A speech on Thursday by US Secretary of State Mike Pompeo’s saying that “securing our freedom from the Chinese Communist Party is the mission of our time” adds to the rhetoric certain to incense Beijing, making it still more difficult for either side to back down, he said.
“And so, while the inevitability of deteriorating US-China relations as a structural feature of our geo-political landscape was never in doubt, the shifts appear to be hastened,” Narita said.
In other Asian trading, the S&P/ASX 200 in Australia gave up 1.2 per cent to 6,024.10. South Korea’s Kospi shed 0.7 per cent to 2,200.44.
Analysts said investors also are wary over the unclear prognosis for further stimulus for the US economy, just as the end of a previous package of extra support for those made jobless by the pandemic looms.
Republicans in the Senate were set to unveil their proposals for a USD1 trillion COVID-19 rescue package on Thursday morning, but that got delayed. Finding a compromise with the Democratic-controlled House of Representatives could prove more difficult than it was in March, when Congress produced a USD2 trillion rescue package.
A report on Thursday that the tally of American workers applying or unemployment benefits rose last week by 109,000 to a little more than 1.4 million broke a stretch of 15 straight weeks of improvements. That shook investor optimism that the recession might be shorter lived than expected.
The rise in unemployment comes as coronavirus counts continue to rise across much of the Sun Belt, leading to more business closures and the total number of confirmed cases surpassed four million in the US.
The S&P 500′s 1.2 per cent drop, to 3,235.66, was its first loss in five days and its worst in nearly four weeks.
The yield on the 10-year Treasury was steady at 0.58 per cent yesterday, down from 0.59 per cent on Wednesday. It tends to move with investors’ expectations for the economy and inflation.
Gold for delivery in August rebounded, gaining USD2.90 to USD1,892.90 per ounce. It rose USD24.90 overnight to settle at USD1,890.00 per ounce.
Benchmark US crude fell back, giving up 29 cents to USD40.78 in electronic trading on the New York Mercantile Exchange. It lost 83 cents to USD41.07 per barrel on Thursday. Brent crude oil for September delivery fell 21 cents to USD43.10. It fell 98 cents to USD43.31 a barrel overnight.
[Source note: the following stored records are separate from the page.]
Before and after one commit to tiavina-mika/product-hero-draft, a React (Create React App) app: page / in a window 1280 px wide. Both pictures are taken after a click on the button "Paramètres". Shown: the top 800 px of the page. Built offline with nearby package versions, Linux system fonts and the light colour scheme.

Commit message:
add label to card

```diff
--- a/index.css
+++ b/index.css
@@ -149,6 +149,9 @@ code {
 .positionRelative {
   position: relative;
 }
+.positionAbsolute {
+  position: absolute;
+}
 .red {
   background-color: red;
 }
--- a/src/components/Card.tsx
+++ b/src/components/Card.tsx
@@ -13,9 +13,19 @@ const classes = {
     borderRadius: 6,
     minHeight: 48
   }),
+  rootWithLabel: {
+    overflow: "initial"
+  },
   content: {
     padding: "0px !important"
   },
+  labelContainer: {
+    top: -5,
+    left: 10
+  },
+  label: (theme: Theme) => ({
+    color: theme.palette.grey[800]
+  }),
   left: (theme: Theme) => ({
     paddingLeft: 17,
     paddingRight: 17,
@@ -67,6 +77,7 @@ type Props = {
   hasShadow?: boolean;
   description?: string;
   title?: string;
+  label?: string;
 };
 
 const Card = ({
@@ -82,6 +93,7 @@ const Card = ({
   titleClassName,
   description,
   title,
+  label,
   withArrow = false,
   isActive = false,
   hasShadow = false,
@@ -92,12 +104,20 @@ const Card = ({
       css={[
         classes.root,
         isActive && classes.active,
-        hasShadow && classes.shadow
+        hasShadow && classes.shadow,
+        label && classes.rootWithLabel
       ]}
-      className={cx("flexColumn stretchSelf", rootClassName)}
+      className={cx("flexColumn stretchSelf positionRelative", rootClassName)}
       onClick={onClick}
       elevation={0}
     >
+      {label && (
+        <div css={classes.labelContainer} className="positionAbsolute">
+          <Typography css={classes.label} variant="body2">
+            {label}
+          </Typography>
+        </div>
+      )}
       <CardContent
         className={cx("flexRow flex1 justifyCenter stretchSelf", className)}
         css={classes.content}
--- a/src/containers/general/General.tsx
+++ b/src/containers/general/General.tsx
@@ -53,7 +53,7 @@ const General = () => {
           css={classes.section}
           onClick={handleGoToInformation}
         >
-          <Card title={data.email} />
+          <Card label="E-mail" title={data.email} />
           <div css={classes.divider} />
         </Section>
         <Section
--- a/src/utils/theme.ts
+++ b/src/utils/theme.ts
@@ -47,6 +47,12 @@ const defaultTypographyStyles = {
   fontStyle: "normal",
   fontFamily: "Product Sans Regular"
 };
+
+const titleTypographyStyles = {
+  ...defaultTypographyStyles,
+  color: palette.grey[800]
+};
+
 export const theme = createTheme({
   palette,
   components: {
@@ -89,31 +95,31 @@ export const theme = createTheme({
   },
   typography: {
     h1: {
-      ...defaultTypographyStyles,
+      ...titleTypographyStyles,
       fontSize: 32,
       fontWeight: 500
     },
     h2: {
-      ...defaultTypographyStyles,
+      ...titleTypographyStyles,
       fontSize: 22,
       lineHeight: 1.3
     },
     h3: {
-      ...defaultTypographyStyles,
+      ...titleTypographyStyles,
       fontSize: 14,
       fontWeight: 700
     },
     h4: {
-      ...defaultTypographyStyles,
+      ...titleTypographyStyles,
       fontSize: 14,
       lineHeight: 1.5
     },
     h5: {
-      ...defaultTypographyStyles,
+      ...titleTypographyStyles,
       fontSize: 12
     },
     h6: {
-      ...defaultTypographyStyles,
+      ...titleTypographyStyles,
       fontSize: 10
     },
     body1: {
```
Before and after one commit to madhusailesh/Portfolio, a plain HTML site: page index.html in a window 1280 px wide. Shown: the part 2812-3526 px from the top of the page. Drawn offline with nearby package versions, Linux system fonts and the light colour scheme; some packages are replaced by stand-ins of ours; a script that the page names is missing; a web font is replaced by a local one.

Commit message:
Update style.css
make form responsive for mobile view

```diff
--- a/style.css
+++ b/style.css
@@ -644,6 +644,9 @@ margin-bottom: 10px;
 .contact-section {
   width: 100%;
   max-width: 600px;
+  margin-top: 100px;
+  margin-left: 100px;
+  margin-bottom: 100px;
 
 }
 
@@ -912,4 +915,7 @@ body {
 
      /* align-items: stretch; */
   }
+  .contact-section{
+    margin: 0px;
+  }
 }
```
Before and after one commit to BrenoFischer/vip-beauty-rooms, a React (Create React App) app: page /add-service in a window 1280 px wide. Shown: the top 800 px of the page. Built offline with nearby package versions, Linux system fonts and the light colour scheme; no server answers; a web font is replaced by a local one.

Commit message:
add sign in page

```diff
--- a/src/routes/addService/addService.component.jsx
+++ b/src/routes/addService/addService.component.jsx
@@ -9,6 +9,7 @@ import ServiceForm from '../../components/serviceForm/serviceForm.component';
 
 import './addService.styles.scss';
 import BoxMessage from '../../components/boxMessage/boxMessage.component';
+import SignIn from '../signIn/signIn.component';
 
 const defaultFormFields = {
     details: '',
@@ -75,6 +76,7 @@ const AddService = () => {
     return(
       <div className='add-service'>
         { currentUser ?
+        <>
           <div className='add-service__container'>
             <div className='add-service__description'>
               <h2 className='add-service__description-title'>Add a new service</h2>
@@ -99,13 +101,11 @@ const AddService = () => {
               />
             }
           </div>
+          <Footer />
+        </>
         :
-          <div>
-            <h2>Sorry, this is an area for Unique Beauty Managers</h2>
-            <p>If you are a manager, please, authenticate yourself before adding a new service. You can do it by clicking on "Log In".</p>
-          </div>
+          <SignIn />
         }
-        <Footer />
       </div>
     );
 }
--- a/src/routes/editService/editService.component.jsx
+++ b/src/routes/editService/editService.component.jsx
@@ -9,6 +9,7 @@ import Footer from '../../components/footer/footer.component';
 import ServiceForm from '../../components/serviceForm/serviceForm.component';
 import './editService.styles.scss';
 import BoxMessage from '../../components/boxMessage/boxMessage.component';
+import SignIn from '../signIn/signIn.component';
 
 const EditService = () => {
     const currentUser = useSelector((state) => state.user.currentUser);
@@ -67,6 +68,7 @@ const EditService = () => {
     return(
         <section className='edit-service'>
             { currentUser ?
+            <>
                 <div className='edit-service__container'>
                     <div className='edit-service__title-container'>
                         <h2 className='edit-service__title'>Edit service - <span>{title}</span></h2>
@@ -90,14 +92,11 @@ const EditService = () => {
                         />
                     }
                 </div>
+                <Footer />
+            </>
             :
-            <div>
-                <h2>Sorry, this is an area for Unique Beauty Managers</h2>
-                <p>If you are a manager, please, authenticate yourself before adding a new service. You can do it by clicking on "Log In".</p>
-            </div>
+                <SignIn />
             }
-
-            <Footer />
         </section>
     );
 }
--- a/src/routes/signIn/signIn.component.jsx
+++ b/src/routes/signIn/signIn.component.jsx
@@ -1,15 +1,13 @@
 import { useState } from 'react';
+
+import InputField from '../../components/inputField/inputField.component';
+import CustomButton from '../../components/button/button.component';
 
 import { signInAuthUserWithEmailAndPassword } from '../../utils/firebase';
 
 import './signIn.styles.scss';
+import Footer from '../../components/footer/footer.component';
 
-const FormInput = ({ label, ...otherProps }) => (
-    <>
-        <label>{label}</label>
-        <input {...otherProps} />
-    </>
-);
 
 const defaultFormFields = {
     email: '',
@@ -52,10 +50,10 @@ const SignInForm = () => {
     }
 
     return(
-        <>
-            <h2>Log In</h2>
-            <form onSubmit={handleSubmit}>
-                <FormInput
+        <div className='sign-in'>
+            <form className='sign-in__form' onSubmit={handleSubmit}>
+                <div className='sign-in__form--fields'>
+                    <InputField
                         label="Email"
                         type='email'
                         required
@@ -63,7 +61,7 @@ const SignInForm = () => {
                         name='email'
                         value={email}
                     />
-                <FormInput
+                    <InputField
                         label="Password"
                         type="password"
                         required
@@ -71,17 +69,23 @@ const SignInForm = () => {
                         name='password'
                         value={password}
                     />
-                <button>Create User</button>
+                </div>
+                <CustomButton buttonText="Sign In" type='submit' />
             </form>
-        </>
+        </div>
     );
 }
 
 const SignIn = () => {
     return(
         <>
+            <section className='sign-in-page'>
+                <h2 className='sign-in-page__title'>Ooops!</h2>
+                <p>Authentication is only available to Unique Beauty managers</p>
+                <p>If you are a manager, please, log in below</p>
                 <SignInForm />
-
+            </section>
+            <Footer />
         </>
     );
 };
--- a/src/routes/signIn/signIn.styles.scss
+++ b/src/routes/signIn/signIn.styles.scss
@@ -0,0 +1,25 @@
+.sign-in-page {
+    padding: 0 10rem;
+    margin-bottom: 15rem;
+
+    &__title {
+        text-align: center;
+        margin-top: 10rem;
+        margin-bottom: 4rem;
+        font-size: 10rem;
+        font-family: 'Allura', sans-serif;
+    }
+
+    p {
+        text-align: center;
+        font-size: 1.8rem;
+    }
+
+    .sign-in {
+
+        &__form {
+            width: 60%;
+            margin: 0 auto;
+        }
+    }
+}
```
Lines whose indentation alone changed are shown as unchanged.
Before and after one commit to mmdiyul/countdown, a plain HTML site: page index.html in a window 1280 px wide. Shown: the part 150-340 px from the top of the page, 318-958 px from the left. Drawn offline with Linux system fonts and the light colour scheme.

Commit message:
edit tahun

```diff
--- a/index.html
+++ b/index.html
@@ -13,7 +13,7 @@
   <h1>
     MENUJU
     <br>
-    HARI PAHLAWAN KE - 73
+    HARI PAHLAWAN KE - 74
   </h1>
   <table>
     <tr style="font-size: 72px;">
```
In currency dealings, the dollar bought JPY106.24, weakening from JPY106.86. The euro rose to USD1.1611 from USD1.1596.